This feature should be on by default, but if it isn’t, go to Settings> Devices> Mouse, and when I turn them on, toggle the scrolled idle window. You can then place your mouse on a window that is in the background and use the scroll wheel to scroll.
Turning off the notifications from focus assist
When you are interrupted by information, it is frustrating to try and work. You can determine how much you get with Focus Assist, a tool Windows 10 has been added to the April 2018 update.
Set this up by going to Settings> System> Focus Help. Choose from three options: Off (receive all notifications from your application and contacts), Priority (see only notifications selected from a priority list that you customize, and send the rest to your action center), and Alarm only (Hide all notifications, except for alarms).

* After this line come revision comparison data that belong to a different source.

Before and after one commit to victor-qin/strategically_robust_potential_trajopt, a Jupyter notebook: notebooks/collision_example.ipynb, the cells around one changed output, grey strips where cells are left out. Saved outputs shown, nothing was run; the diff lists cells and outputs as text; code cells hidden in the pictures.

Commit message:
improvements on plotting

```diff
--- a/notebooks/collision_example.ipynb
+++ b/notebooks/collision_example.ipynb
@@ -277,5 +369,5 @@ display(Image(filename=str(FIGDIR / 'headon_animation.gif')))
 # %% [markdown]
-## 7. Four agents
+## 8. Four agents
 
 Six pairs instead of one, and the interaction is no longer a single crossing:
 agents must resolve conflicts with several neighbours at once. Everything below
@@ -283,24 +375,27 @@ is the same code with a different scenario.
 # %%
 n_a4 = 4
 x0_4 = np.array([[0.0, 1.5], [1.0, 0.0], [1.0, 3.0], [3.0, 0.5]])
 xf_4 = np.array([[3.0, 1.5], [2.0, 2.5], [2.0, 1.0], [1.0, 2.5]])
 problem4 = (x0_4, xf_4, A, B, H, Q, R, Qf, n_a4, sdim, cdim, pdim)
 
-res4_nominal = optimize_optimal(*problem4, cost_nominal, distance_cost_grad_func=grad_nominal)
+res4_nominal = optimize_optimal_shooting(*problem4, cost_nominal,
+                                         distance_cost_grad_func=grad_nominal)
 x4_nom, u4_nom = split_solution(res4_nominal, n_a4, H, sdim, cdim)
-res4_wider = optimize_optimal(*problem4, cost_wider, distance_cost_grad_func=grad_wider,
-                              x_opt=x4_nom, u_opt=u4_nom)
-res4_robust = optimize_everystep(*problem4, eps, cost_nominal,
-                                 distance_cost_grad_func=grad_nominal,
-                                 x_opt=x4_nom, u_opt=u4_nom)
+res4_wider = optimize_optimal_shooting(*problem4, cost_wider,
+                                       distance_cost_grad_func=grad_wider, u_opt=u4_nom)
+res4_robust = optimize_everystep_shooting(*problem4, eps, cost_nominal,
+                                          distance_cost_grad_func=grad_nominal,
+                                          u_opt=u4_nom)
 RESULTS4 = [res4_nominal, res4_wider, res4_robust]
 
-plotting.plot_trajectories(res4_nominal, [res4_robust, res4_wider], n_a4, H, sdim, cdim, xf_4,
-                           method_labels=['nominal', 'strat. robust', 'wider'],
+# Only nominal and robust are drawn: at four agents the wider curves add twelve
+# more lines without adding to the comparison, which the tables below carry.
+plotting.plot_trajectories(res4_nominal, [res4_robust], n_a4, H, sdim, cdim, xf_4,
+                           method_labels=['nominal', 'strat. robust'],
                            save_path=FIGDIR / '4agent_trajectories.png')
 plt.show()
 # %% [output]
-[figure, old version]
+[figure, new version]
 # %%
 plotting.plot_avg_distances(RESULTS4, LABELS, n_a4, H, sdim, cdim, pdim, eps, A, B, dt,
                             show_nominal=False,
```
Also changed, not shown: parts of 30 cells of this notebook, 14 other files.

You can choose to turn this feature on automatically during certain times or when you are playing a game.
Show file extension in file explorer
Microsoft hides file extensions by default, making life difficult for those who need to view specific types of files, such as JPEG and JPGs. To view file extensions in File Explorer, do the following:
- Go to the search bar at the bottom of the screen, and type in the file explorer option, and click it. (There are many other ways to get here, but this one seems to be the fastest.)
- Tap on the View tab in the browser that pops up.
- Uncheck the box that says Hide extensions for known file types. Click Apply and click OK. Now you should see file extensions for all files in File Explorer.
You can also use the File Explorer Options menu to choose to show empty drives, hidden files and folders, and more.